by Leo Frishberg.
In this and several other posts, we address a corollary to Lewis Carroll’s famous riddle. In our case: “Why isn’t Presumptive Design like ?” In this post we tackle the comparison between Presumptive Design and Design Thinking.
See these posts for other comparisons.
- PrD is just a concept test
- PrD sounds like Cultural Probes (or just Probes)
- PrD is really just Rapid Prototyping
- PrD is just another form of Design Thinking
- PrD is just another name for Lean UX
- PrD is a form of usability testing
Why PrD is not just like Design Thinking
Since the book was published we’ve had several conversations in which PrD was characterized as “just another version of Design Thinking.” Technically, PrD is a research method, while Design Thinking (DT) is a theoretical framework, so the comparison seems ill-fated from the start. Still, given PrD’s reliance on DT, we use this post to clarify the relationship between the two.
We dedicate the entirety of Chapter 2 in the book to how PrD fits within various DT frameworks. PrD is based firmly on the design thinking notions of sketching, critiquing, and most importantly, iterating between the two. We’ve used the Owen/Kumar/Sato model out of ID-IIT to illustrate the nuances of the iteration, the real-world vs. symbolic representation, analysis vs. synthesis and the finding vs. making dualities that are common to all conversations about design thinking.
In Chapter 10 we apply that framework to identify the different roles team members play in the PrD process. DT, in brief, is the fabric of the PrD method. But that is very different from suggesting PrD is just another representation of DT. DT in and of itself is not an actionable method: it is a theoretical framework for illustrating how we think as we design. DT is not an operational process; PrD is.
The key contribution PrD makes is to take Vijay Kumar at his word: while his diagram (and Sato’s later derivative of it) suggest a simple step-wise progression from hypothesis through discovery ultimately to a solution, Kumar has said the process can begin in any quadrant and proceed in a haphazard fashion – more of a squiggle than a loop. We choose to consciously begin in the upper right quadrant for one major reason: in many instances our clients have already made up their mind about the problem, in many cases even sketching out a solution. As consultants (or newcomers to an internal team) we don’t often know the market or the product “space.” Our beginner’s minds may be perceived as an asset (by broad minded clients). But more often, our lack of experience is seen as a liability – a time and money sink until we’re ramped up to speed.

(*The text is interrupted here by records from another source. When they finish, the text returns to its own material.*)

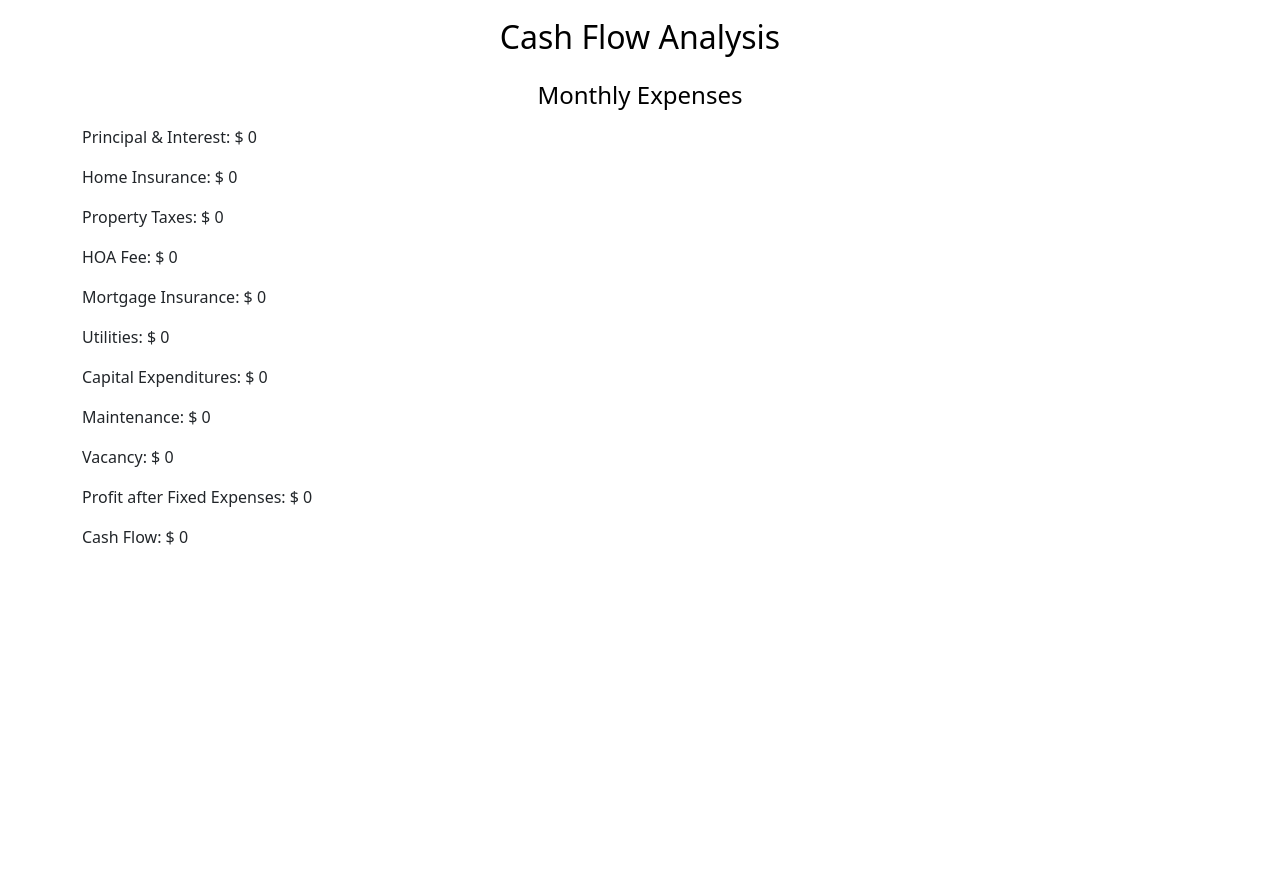
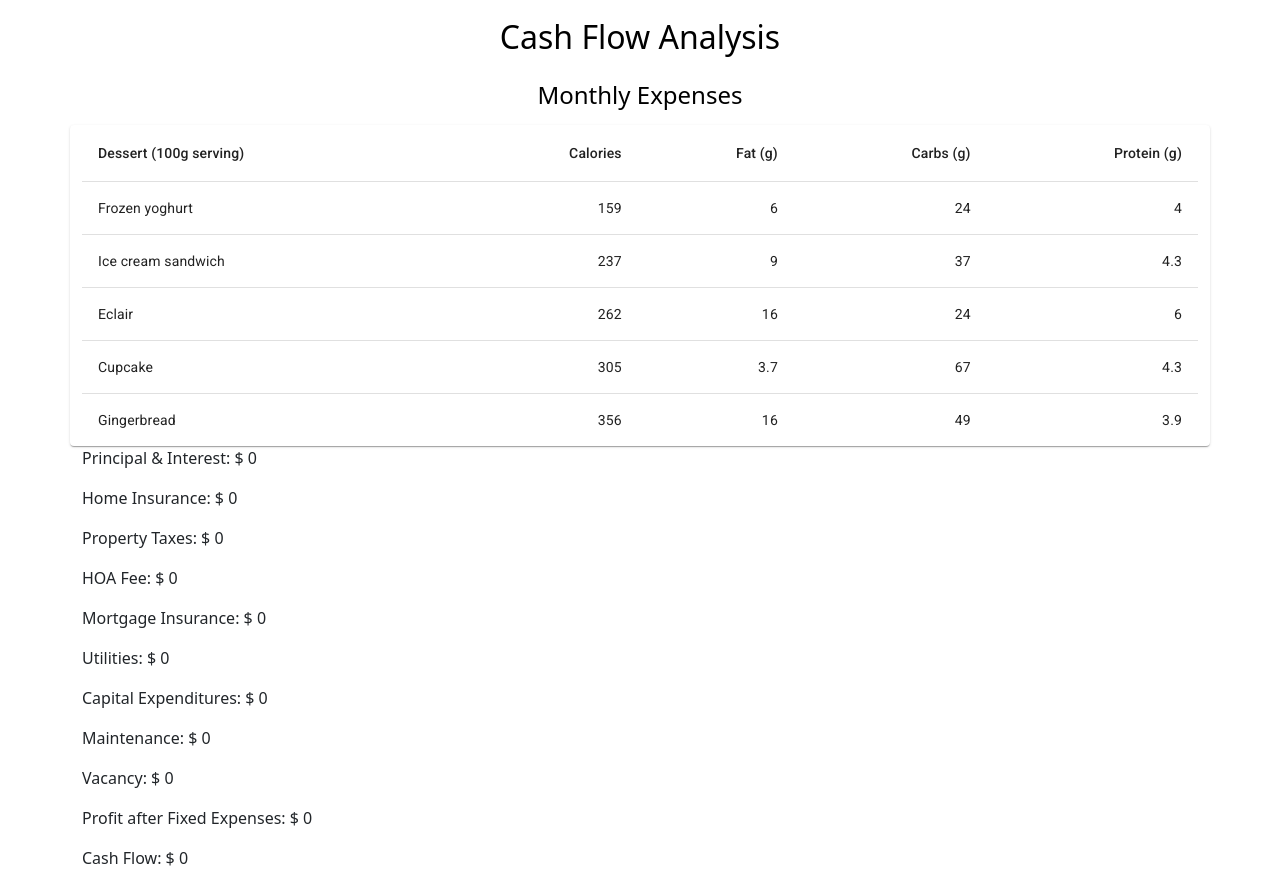
Before and after one commit to juliantglover/real-estate-cash-flow-calculator, a React (Create React App) app in the folder real-estate-cf-calc/: page / in a window 1280 px wide. Shown: the part 1000-1886 px from the top of the page. Before the commit the page ends 1565 px from the top, so only its background shows below. Built offline with nearby package versions, Linux system fonts and the light colour scheme.

Commit message:
begain creating result data

```diff
--- a/real-estate-cf-calc/src/App.tsx
+++ b/real-estate-cf-calc/src/App.tsx
@@ -12,6 +12,13 @@
 import { ErrorText } from './Components/Text/ErrorText';
 import { TextField } from './Components/Form/TextField';
 import { Button } from '@mui/material';
+import Table from '@mui/material/Table';
+import TableBody from '@mui/material/TableBody';
+import TableCell from '@mui/material/TableCell';
+import TableContainer from '@mui/material/TableContainer';
+import TableHead from '@mui/material/TableHead';
+import TableRow from '@mui/material/TableRow';
+import Paper from '@mui/material/Paper';
 
 function App() {
 
@@ -84,6 +91,18 @@
         propertyManagement:propertyManagement
       })
   }
+
+  const createData = (name, calories, fat, carbs, protein) => {
+    return { name, calories, fat, carbs, protein };
+  }
+
+  const rows = [
+    createData('Frozen yoghurt', 159, 6.0, 24, 4.0),
+    createData('Ice cream sandwich', 237, 9.0, 37, 4.3),
+    createData('Eclair', 262, 16.0, 24, 6.0),
+    createData('Cupcake', 305, 3.7, 67, 4.3),
+    createData('Gingerbread', 356, 16.0, 49, 3.9),
+  ];
 
 const onSubmit = async values => {
   setPropertyValues(values);
@@ -654,6 +673,35 @@
     <Row>
     <Header text="Cash Flow Analysis" weight={500} size={2}/>
       <Header text="Monthly Expenses" weight={400} size={1.5}></Header>
+      <TableContainer component={Paper}>
+      <Table sx={{ minWidth: 650 }} aria-label="simple table">
+        <TableHead>
+          <TableRow>
+            <TableCell>Dessert (100g serving)</TableCell>
+            <TableCell align="right">Calories</TableCell>
+            <TableCell align="right">Fat&nbsp;(g)</TableCell>
+            <TableCell align="right">Carbs&nbsp;(g)</TableCell>
+            <TableCell align="right">Protein&nbsp;(g)</TableCell>
+          </TableRow>
+        </TableHead>
+        <TableBody>
+          {rows.map((row) => (
+            <TableRow
+              key={row.name}
+              sx={{ '&:last-child td, &:last-child th': { border: 0 } }}
+            >
+              <TableCell component="th" scope="row">
+                {row.name}
+              </TableCell>
+              <TableCell align="right">{row.calories}</TableCell>
+              <TableCell align="right">{row.fat}</TableCell>
+              <TableCell align="right">{row.carbs}</TableCell>
+              <TableCell align="right">{row.protein}</TableCell>
+            </TableRow>
+          ))}
+        </TableBody>
+      </Table>
+    </TableContainer>
         <p>Principal &amp; Interest: $ {cashFlowValues.principalAndInterest}</p>
         <p>Home Insurance: $ {propertyValues.insurance}</p>
         <p>Property Taxes: $ {propertyValues.taxes}</p>
```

By starting in the upper right quadrant, we don’t need to argue with our clients about their putative solutions, or even their interpretation of their current problem space. Not only can we accept it at face value, we can use the Creation Session to help them introduce us to their operating assumptions. What better way to ramp us up? We optimize the process further: during the Creation Session, our stakeholders craft the artifact that embodies those assumptions, an artifact we can immediately use in the subsequent Engagement Sessions.

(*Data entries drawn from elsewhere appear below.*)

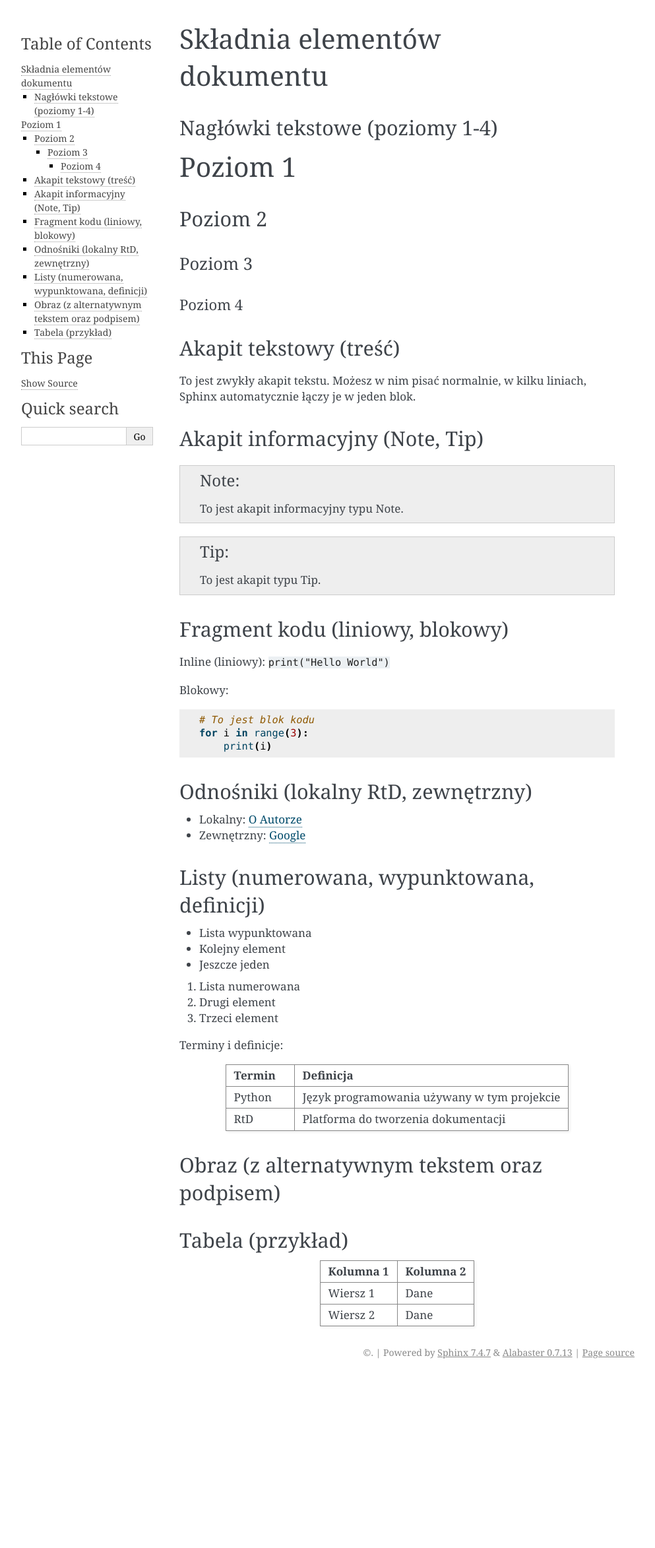
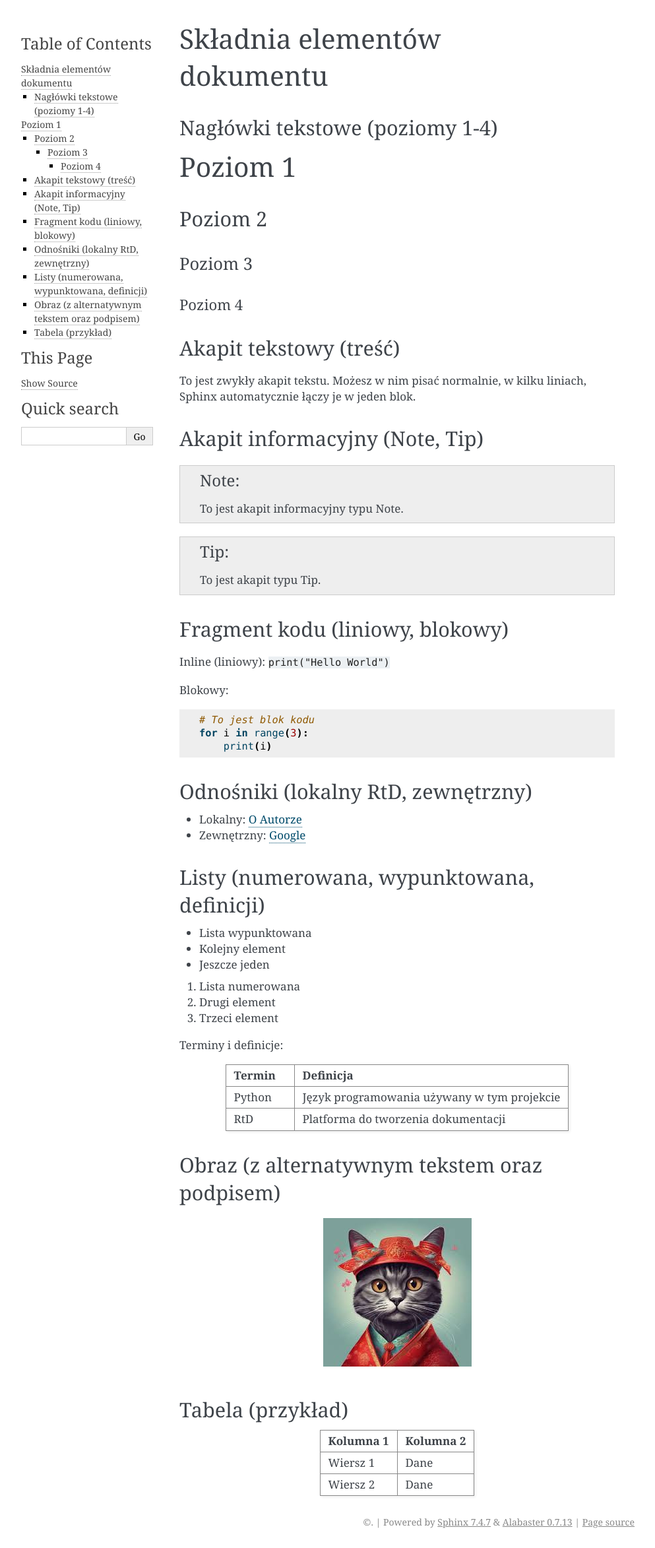
Before and after one commit to unplugw/zse-4tp-ow-rtd, a Sphinx documentation site: the page built from docs/source/skladnia.rst, in a window 1280 px wide. Shown: the whole page at 66% size, without its empty margins (148-1141 px from the left). Built offline with Sphinx 7.4.7, drawn with Linux system fonts in a browser that asks for light colours; before the commit the page ends 2089 px from its top, so only the background shows below that.

Commit message:
Fix image path and simplify figure attributes
Updated image path and removed optional attributes.

```diff
--- a/docs/source/skladnia.rst
+++ b/docs/source/skladnia.rst
@@ -77,11 +77,8 @@ Terminy i definicje:
 Obraz (z alternatywnym tekstem oraz podpisem)
 --------------------------------------------
 
-.. figure:: _static/picture.jpg
+.. figure:: picture.jpg
    :alt: Przykładowy obraz
-   :width: 400px
-   :align: center
-   :caption: Podpis pod obrazkiem
 
 Tabela (przykład)
 -----------------
```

We don’t express concerns about our client’s premature solution; we accept it. Who knows? In spite of years of experience building products and designing experiences, we have no experience with this client; we could be wrong. Then, when we ultimately do get in front of customers, we leave it up to them to help all of us understand the relevance and “fit” of the proposed notions.

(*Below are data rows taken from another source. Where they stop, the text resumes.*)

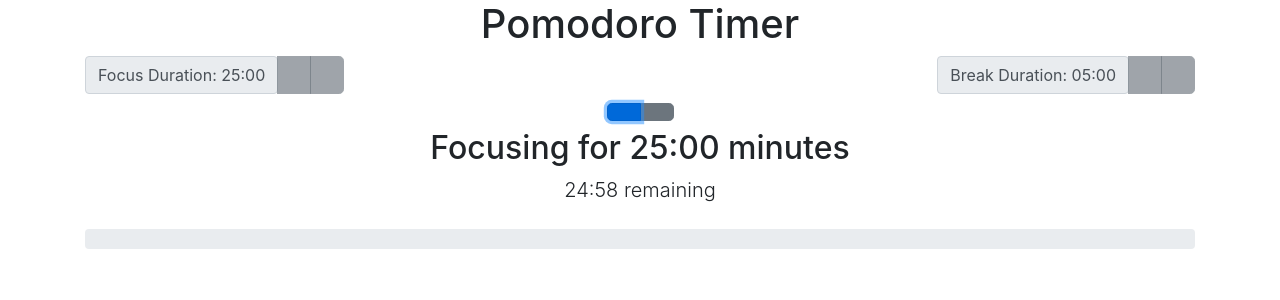
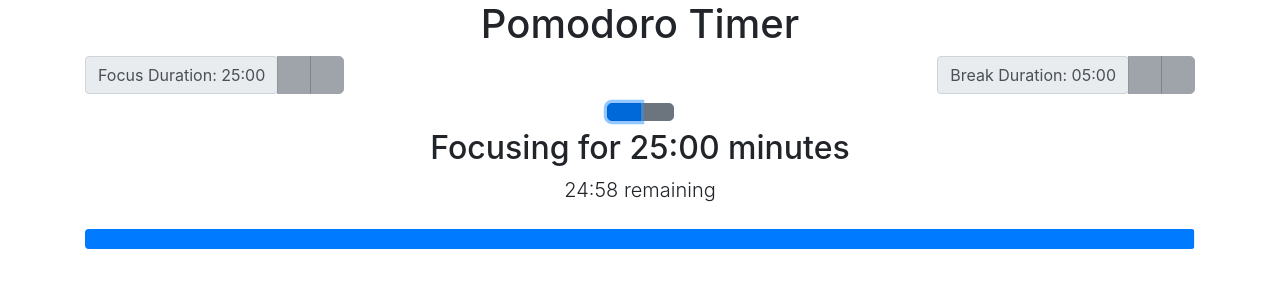
Before and after one commit to thaddeusrayd/Project_Pomodoro_Timer_Qualified_1, a React (Create React App) app: page / in a window 1280 px wide. Both pictures are taken after a click on the button 623 px from the left and 111 px from the top of the page. Shown: the top 300 px of the page. Built offline with nearby package versions, Linux system fonts and the light colour scheme; a web font is replaced by a local one.

Commit message:
wrap up morning session by adding Title component

```diff
--- a/src/pomodoro/Pomodoro.js
+++ b/src/pomodoro/Pomodoro.js
@@ -2,6 +2,7 @@ import React, { useState } from "react";
 import classNames from "../utils/class-names";
 import useInterval from "../utils/useInterval";
 import { minutesToDuration, secondsToDuration } from "../utils/duration";
+import Title from "./Title";
 
 // These functions are defined outside of the component to insure they do not have access to state
 // and are, therefore more likely to be pure.
@@ -116,7 +117,6 @@ function Pomodoro() {
   function handleStop() {
     setIsTimerRunning(false);
     setSession(null);
-    console.log("not disabled");
   }
 
   return (
@@ -225,33 +225,12 @@ function Pomodoro() {
       <div>
         {/* TODO: This area should show only when there is an active focus or break - i.e. the session is running or is paused */}
 
-        <div className="row mb-2">
-          <div className="col">
-            {/* TODO: Update message below to include current session (Focusing or On Break) total duration */}
-            <h2 data-testid="session-title">
-              {session?.label} for {minutesToDuration(focusDuration)} minutes
-            </h2>
-            {/* TODO: Update message below correctly format the time remaining in the current session */}
-            <p className="lead" data-testid="session-sub-title">
-              {secondsToDuration(session?.timeRemaining)} remaining
-            </p>
-          </div>
-        </div>
-
-        <div className="row mb-2">
-          <div className="col">
-            <div className="progress" style={{ height: "20px" }}>
-              <div
-                className="progress-bar"
-                role="progressbar"
-                aria-valuemin="0"
-                aria-valuemax="100"
-                aria-valuenow="0" // TODO: Increase aria-valuenow as elapsed time increases
-                style={{ width: "0%" }} // TODO: Increase width % as elapsed time increases
-              />
-            </div>
-          </div>
-        </div>
+        <Title
+          session={session}
+          minutesToDuration={minutesToDuration}
+          focusDuration={focusDuration}
+          secondsToDuration={secondsToDuration}
+        />
       </div>
     </div>
   );
--- /dev/null
+++ b/src/pomodoro/Title.js
@@ -0,0 +1,46 @@
+import React from "react";
+
+function Title({
+  session,
+  minutesToDuration,
+  focusDuration,
+  secondsToDuration,
+}) {
+  if (session) {
+    const barPercentage = (session.timeRemaining / (focusDuration * 60)) * 100;
+    return (
+      <>
+        <div className="row mb-2">
+          <div className="col">
+            {/* TODO: Update message below to include current session (Focusing or On Break) total duration */}
+            <h2 data-testid="session-title">
+              {session?.label} for {minutesToDuration(focusDuration)} minutes
+            </h2>
+            {/* TODO: Update message below correctly format the time remaining in the current session */}
+            <p className="lead" data-testid="session-sub-title">
+              {secondsToDuration(session?.timeRemaining)} remaining
+            </p>
+          </div>
+        </div>
+        <div className="row mb-2">
+          <div className="col">
+            <div className="progress" style={{ height: "20px" }}>
+              <div
+                className="progress-bar"
+                role="progressbar"
+                aria-valuemin="0"
+                aria-valuemax="100"
+                aria-valuenow="0" // TODO: Increase aria-valuenow as elapsed time increases
+                style={{ width: `${barPercentage}%` }} // TODO: Increase width % as elapsed time increases
+              />
+            </div>
+          </div>
+        </div>
+      </>
+    );
+  } else {
+    return null;
+  }
+}
+
+export default Title;
```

Is PrD just another rendition of a DT model? No. It is an expression of a particular DT model, applied to rapidly identify a valuable problem for our clients to solve.